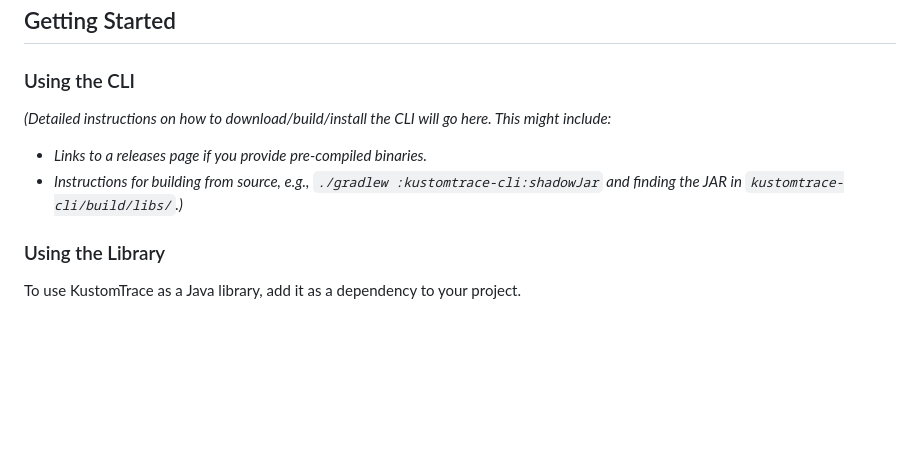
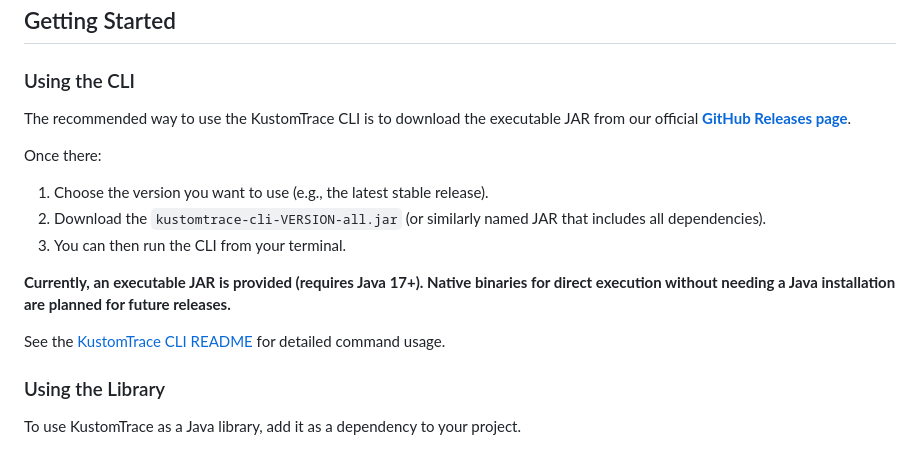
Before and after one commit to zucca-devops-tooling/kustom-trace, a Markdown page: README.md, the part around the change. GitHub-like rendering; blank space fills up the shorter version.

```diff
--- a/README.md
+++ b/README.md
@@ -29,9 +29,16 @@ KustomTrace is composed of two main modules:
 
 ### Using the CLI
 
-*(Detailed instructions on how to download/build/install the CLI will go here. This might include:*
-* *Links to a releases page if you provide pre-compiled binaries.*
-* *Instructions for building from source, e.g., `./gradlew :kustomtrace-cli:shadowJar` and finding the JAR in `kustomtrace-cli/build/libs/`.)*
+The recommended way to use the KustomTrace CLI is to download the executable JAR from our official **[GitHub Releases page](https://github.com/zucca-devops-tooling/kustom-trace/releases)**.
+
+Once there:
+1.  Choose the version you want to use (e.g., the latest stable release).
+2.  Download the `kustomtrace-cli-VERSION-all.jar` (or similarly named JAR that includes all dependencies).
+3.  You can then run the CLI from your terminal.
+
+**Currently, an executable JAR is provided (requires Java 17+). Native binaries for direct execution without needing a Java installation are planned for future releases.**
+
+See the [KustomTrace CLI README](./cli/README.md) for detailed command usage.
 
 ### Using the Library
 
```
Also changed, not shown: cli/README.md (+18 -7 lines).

──────────────────────────────

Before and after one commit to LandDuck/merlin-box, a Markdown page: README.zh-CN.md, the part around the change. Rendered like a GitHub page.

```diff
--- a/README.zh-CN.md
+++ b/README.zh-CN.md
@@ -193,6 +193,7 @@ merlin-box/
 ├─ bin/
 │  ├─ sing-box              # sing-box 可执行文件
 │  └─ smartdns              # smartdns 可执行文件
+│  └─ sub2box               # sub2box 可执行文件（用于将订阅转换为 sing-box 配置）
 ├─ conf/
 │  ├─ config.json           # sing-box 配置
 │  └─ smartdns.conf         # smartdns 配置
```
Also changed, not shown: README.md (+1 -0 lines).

──────────────────────────────

» **TASK INSTRUCTIONS**
Using the entries above, return exactly the lines from the line with "the shorter version." to the line with "Also changed, not shown: cli/README.md", counting both of those lines.

» **TASK RESPONSE**
Before and after one commit to zucca-devops-tooling/kustom-trace, a Markdown page: README.md, the part around the change. GitHub-like rendering; blank space fills up the shorter version.

```diff
--- a/README.md
+++ b/README.md
@@ -29,9 +29,16 @@ KustomTrace is composed of two main modules:
 
 ### Using the CLI
 
-*(Detailed instructions on how to download/build/install the CLI will go here. This might include:*
-* *Links to a releases page if you provide pre-compiled binaries.*
-* *Instructions for building from source, e.g., `./gradlew :kustomtrace-cli:shadowJar` and finding the JAR in `kustomtrace-cli/build/libs/`.)*
+The recommended way to use the KustomTrace CLI is to download the executable JAR from our official **[GitHub Releases page](https://github.com/zucca-devops-tooling/kustom-trace/releases)**.
+
+Once there:
+1.  Choose the version you want to use (e.g., the latest stable release).
+2.  Download the `kustomtrace-cli-VERSION-all.jar` (or similarly named JAR that includes all dependencies).
+3.  You can then run the CLI from your terminal.
+
+**Currently, an executable JAR is provided (requires Java 17+). Native binaries for direct execution without needing a Java installation are planned for future releases.**
+
+See the [KustomTrace CLI README](./cli/README.md) for detailed command usage.
 
 ### Using the Library
 
```
Also changed, not shown: cli/README.md (+18 -7 lines).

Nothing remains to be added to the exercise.